== What is expected ==
The records below are to be duplicated character for character.

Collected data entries
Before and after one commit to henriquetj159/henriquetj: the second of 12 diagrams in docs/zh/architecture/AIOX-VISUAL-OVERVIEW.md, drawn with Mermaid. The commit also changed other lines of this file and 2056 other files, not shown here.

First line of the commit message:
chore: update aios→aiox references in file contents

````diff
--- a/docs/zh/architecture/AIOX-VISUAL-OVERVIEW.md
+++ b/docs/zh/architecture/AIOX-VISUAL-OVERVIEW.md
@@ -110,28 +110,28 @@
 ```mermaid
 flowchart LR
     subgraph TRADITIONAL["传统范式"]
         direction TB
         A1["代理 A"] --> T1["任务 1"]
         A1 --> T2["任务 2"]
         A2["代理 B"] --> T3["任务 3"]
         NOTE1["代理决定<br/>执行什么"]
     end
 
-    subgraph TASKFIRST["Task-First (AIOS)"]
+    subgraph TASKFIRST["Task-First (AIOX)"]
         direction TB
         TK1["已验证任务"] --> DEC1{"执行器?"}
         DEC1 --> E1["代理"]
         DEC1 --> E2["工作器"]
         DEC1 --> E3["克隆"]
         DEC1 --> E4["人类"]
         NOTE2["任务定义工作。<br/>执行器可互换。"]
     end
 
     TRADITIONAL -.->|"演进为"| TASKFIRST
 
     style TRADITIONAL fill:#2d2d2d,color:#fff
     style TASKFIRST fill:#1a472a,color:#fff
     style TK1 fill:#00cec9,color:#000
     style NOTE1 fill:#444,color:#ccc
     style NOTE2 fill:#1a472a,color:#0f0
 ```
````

== Solution to this task ==
Before and after one commit to henriquetj159/henriquetj: the second of 12 diagrams in docs/zh/architecture/AIOX-VISUAL-OVERVIEW.md, drawn with Mermaid. The commit also changed other lines of this file and 2056 other files, not shown here.

First line of the commit message:
chore: update aios→aiox references in file contents

````diff
--- a/docs/zh/architecture/AIOX-VISUAL-OVERVIEW.md
+++ b/docs/zh/architecture/AIOX-VISUAL-OVERVIEW.md
@@ -110,28 +110,28 @@
 ```mermaid
 flowchart LR
     subgraph TRADITIONAL["传统范式"]
         direction TB
         A1["代理 A"] --> T1["任务 1"]
         A1 --> T2["任务 2"]
         A2["代理 B"] --> T3["任务 3"]
         NOTE1["代理决定<br/>执行什么"]
     end
 
-    subgraph TASKFIRST["Task-First (AIOS)"]
+    subgraph TASKFIRST["Task-First (AIOX)"]
         direction TB
         TK1["已验证任务"] --> DEC1{"执行器?"}
         DEC1 --> E1["代理"]
         DEC1 --> E2["工作器"]
         DEC1 --> E3["克隆"]
         DEC1 --> E4["人类"]
         NOTE2["任务定义工作。<br/>执行器可互换。"]
     end
 
     TRADITIONAL -.->|"演进为"| TASKFIRST
 
     style TRADITIONAL fill:#2d2d2d,color:#fff
     style TASKFIRST fill:#1a472a,color:#fff
     style TK1 fill:#00cec9,color:#000
     style NOTE1 fill:#444,color:#ccc
     style NOTE2 fill:#1a472a,color:#0f0
 ```
````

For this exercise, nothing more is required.